I found myself also enjoying the alien-ness of Mav and his people. Physical descriptions were great, because even though I had trouble visualizing the aliens, I had no trouble accepting that they LOOKED very different from us. I had more trouble accepting how certain things worked, like what it would take for Joss to be able to join minds with Mav and why (sure, it’s explained, but it just never clicked for me in terms of making sense), but Mav was quite a sympathetic character, and I couldn’t help but root for him. Which, in turn, made me want to smack Joss every so often, because I thought it was obvious what Mav needed, even when she didn’t.

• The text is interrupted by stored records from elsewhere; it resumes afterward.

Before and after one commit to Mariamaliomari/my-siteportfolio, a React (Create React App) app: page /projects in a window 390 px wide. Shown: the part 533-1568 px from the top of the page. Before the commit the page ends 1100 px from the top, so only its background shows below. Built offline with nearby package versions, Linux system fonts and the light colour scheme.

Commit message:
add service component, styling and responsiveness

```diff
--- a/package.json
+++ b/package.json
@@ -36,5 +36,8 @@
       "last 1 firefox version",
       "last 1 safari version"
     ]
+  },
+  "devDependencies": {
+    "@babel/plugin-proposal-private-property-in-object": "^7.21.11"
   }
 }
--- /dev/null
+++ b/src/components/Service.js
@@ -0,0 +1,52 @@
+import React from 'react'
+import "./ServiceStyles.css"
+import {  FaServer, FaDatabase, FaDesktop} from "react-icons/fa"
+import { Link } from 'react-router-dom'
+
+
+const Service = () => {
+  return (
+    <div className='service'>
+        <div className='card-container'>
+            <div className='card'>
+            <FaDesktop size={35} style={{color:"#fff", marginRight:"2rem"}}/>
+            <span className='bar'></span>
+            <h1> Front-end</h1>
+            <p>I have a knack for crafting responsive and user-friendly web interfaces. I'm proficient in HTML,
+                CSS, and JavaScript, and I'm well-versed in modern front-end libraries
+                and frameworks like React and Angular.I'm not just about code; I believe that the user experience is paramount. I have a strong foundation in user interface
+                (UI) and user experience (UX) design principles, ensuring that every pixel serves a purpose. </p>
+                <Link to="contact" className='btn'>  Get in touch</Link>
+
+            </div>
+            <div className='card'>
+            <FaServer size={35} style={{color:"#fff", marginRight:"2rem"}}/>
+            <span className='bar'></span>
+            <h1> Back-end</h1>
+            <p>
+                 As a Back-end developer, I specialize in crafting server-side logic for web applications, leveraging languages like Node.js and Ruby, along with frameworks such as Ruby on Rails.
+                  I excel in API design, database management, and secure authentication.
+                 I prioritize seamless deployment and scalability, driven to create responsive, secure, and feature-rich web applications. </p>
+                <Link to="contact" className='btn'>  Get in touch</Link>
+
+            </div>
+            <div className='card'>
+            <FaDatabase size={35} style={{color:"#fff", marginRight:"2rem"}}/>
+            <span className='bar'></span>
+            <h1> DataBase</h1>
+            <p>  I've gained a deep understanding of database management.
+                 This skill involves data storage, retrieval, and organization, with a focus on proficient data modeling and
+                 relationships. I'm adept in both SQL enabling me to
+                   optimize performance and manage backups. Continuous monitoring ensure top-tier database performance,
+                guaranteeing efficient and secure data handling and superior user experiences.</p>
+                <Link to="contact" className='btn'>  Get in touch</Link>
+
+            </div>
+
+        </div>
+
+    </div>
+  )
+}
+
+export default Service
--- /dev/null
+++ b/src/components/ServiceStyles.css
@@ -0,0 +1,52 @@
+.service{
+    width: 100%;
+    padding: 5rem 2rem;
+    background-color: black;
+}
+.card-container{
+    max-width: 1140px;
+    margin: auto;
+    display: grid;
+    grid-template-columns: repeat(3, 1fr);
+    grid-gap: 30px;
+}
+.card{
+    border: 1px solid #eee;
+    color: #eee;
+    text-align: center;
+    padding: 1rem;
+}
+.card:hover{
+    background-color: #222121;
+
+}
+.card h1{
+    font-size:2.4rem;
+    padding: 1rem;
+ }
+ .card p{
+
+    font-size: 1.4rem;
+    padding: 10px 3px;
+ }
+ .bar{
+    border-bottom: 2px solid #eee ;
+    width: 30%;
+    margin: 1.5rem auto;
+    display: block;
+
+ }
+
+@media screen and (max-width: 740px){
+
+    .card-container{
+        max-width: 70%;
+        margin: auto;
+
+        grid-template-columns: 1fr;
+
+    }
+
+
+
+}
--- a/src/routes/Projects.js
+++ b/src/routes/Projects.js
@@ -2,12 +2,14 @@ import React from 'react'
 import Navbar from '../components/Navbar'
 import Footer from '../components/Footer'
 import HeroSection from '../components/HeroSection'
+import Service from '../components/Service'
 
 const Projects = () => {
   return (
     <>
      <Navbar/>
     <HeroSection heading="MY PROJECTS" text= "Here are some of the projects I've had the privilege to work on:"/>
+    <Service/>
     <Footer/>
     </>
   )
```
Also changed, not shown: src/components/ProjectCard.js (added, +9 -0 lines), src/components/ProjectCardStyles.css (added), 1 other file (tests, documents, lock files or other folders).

The time travel element of the story is quite fun. Simple, once you realize what’s happening, but fun. I liked that Camden-Stone had these different layers, and I loved seeing how Joss had played such a huge role in his life. I did question why Joss didn’t warn him of what the future held in terms of his experiment, but 1) it didn’t seem to occur to her until they were already leaving and 2) it gave Camden-Stone even MORE motivation to hate her and see her fail. Plus, if she’d warned him, that would’ve disrupted the time-loop, and then the world as we know it would’ve split into a alternate universe a-la Star Trek or the entire world would implode because time couldn’t right itself. Or whatever. At any rate, being a fan of time travel let me understand what was going to happen and how, so really all I had to do was sit back and enjoy the ride.

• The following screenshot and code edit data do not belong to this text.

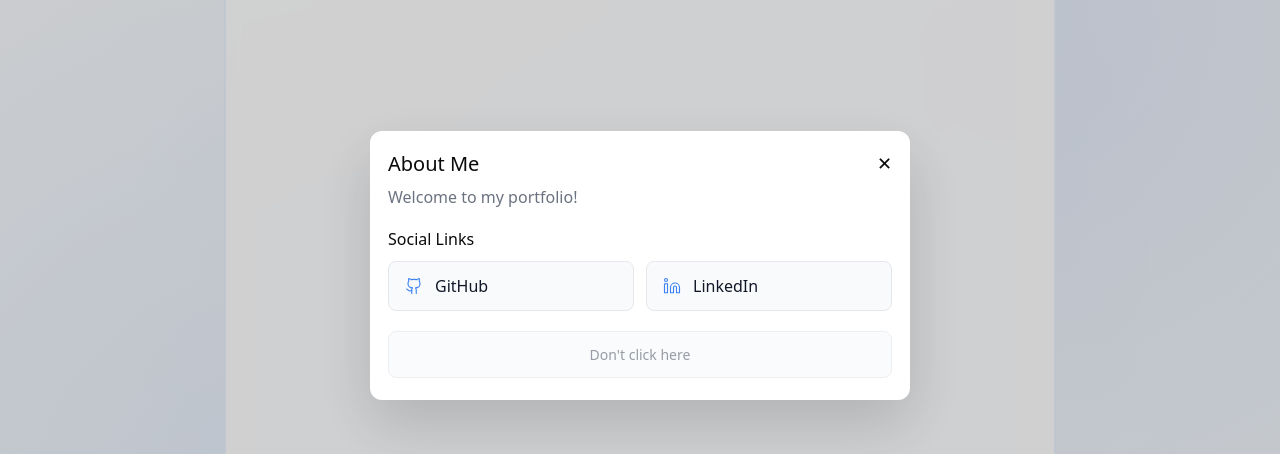
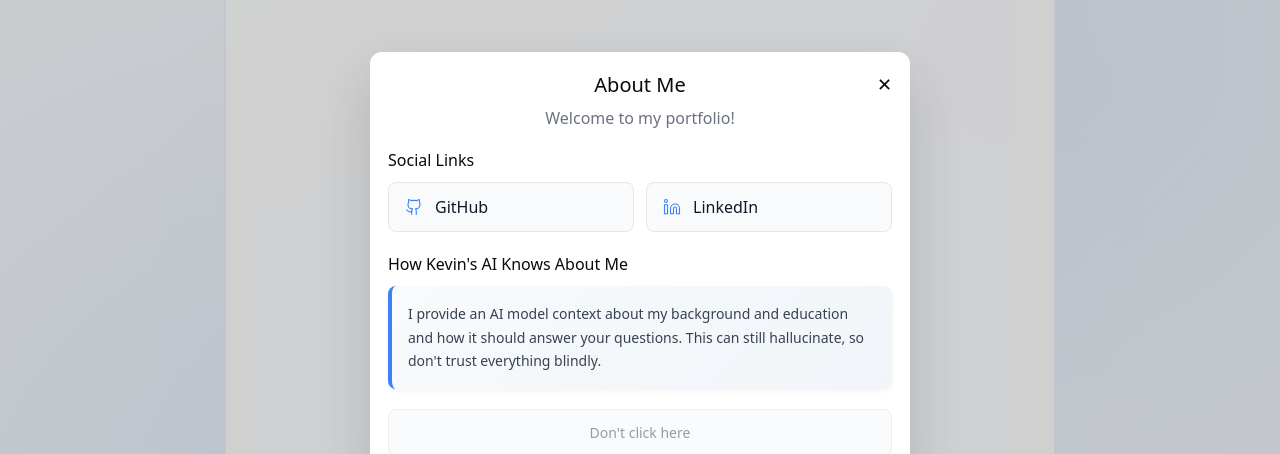
Before and after one commit to kdm-kev-NTNU/AboutMe, a Vue app in the folder frontend/homepage/: page /chat in a window 1280 px wide. Both pictures are taken after a click on the button "Open info". Shown: the part 135-589 px from the top of the page. Built offline with nearby package versions, Linux system fonts and the light colour scheme.

Commit message:
update text structure to distinguish text more

```diff
--- a/frontend/homepage/src/components/InfoSheet.vue
+++ b/frontend/homepage/src/components/InfoSheet.vue
@@ -37,6 +37,12 @@ function toggle() {
           <span>{{ language === 'en' ? 'LinkedIn' : 'LinkedIn' }}</span>
         </a>
       </div>
+
+      <h3 class="section">{{ language === 'en' ? "How Kevin's AI Knows About Me" : 'Hvordan Kevin sin AI vet om meg' }}</h3>
+      <p class="text">{{ language === 'en'
+        ? "I provide an AI model context about my background and education and how it should answer your questions. This can still hallucinate, so don't trust everything blindly."
+        : 'Jeg gir en AI-modell kontekst om min bakgrunn og utdanning og hvordan den skal svare på spørsmål. Den kan fortsatt hallusinere, så ikke stol blindt på alt.'
+      }}</p>
 
       <div class="button-section">
         <button class="dont-click-button" disabled>
@@ -94,10 +100,21 @@ function toggle() {
   box-shadow: 0 24px 60px rgba(0,0,0,.15);
   padding: 18px 18px 22px;
 }
-.sheet-header { display: flex; align-items: center; justify-content: space-between; }
+.sheet-header { display: flex; align-items: center; justify-content: center; position: relative; }
 .title { margin: 0; font-size: 20px; }
-.close { border: none; background: transparent; cursor: pointer; font-size: 18px; }
-.sub { color: #6b7280; margin: 6px 0 16px; }
+.close {
+  position: absolute;
+  right: 0;
+  border: none;
+  background: transparent;
+  cursor: pointer;
+  font-size: 18px;
+}
+.sub {
+  color: #6b7280;
+  margin: 6px 0 16px;
+  text-align: center;
+}
 .section { margin: 18px 0 10px; font-size: 16px; }
 .social-links { display: flex; flex-direction: row; gap: 12px; margin-bottom: 20px; }
 .social-link {
@@ -139,6 +156,17 @@ function toggle() {
   color: #3b82f6;
   stroke-width: 1.5;
 }
+.text {
+  color: #374151;
+  line-height: 1.7;
+  margin: 0 0 20px 0;
+  padding: 16px;
+  background: linear-gradient(135deg, #f8fafc 0%, #f1f5f9 100%);
+  border-radius: 8px;
+  border-left: 4px solid #3b82f6;
+  font-size: 14px;
+  box-shadow: 0 2px 4px rgba(0, 0, 0, 0.05);
+}
 .button-section { margin-top: 20px; }
 .dont-click-button {
   width: 100%;
```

Worth the Cash: but close to a must-have. The only reason it’s not is because it does take a little while for the plot to get moving, and once it does, the book reads at warp speed instead of its previously fast pace. Still, it’s a fun read with characters you can really sympathize with. I enjoyed the world-building of near-future Australia, and the time travel parts of the story misled me at first, and then once I settled into them, I found myself having lots of fun at guessing what would happen next and how it would affect CURRENT TIME and being right. It’s a fun read, and one I’m really glad I sank my teeth into. I wish music had played a bigger role, especially given the fantastic title, but that’s more of a personal preference than anything. At any rate, this book is highly recommended to fans of 1) time travel stories and/or 2) readers looking for science fiction in the YA genre. This was very enjoyable, and I can easily see myself picking up more from this author in the future.
Cover Commentary: at first glance, this cover reminds me very much of the striking Beggars in Spain, which might just be the reason I looked at this book to begin with. I really, really like this cover, especially with the DNA strands and the musical notation ghosted over the image. Fantastically eye-catching, which makes me happy.
Next up: Since you won’t get the review for The Last Unicorn (which is what is next in the queue) until December 31st, you’re going to have to make due with The Declaration by Gemma Malley